As written elsewhere (Cat. Nr. 46) this book is an important guide, one of a few, for the work at the Museum. "Italo Calvino gave us a small vademecum, so that the world, with its old age, its problems and anxieties, does not find us not prepared": writes Gian Carlo Roscioni on of the flap of the book. 

The book contains text for five of six lessons that Italo Calvino was inviteded to give at Harvard University in 1985-1986. He died before leaving for Harvard and before having written the sixth lesson on "Consistency".
The lessons deal with qualities of literature that Calvino wants to carry to the third millenium. He is optimistic about the future of literature because "there are things that only literature, with its specific means, can give."
It is however impossible to escape from the idea that these qualities also pertain to everything else: energy, society, life, ....
At the end of the book, in the chapter on "Multiplicity" he writes: 
"I have come at the end of my description of the novel as a huge network. One will object that the more the novel tends at multiplying possibilities, the more it will move away from the unique self of the author, his sincere interiority, the discovery of his own truth. But I want to reply as follows: is each of us not a combination of experiences, of information, of what we read and imagine? Each life is an encyclopedia, a library, an inventory of objects, a catalogue of styles where everything can continuously be re-mixed e re-ordered in all possible ways.

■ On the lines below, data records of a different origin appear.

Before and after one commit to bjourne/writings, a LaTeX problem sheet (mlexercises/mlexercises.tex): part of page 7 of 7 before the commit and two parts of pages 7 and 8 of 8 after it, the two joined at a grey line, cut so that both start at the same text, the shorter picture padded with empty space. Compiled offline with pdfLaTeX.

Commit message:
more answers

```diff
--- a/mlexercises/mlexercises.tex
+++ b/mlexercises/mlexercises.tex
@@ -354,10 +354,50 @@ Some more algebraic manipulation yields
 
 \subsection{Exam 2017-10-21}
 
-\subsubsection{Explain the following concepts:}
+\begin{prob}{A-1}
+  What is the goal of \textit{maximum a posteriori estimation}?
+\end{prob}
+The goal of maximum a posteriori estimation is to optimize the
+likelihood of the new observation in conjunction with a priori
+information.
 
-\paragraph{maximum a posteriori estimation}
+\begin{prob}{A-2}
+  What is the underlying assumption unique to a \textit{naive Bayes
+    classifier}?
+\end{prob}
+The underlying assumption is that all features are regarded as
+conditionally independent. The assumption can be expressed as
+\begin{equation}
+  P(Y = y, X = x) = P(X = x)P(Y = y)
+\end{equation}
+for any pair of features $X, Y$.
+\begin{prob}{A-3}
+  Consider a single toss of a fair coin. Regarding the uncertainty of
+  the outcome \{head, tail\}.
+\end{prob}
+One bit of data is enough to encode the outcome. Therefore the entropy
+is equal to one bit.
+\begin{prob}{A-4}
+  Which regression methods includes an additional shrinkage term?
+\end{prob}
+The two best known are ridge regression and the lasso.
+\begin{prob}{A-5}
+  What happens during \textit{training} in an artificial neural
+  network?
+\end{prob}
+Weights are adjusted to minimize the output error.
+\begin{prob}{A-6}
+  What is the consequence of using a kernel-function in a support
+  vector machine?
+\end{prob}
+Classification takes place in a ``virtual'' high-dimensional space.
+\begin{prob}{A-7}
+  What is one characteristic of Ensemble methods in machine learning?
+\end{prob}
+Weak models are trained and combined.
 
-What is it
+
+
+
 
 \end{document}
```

But maybe the answers that I really like to give is this one: maybe a novel can be written outside the self, a novel that gets us out of our own individual  perspective, not to see thing from other perspectives similar to ours, but to give a voice to those things that don't have one: the bird that rests on a gutter, the tree during spring and the tree during autumn, stones, concrete, plastics, ..." (Translation: MAT).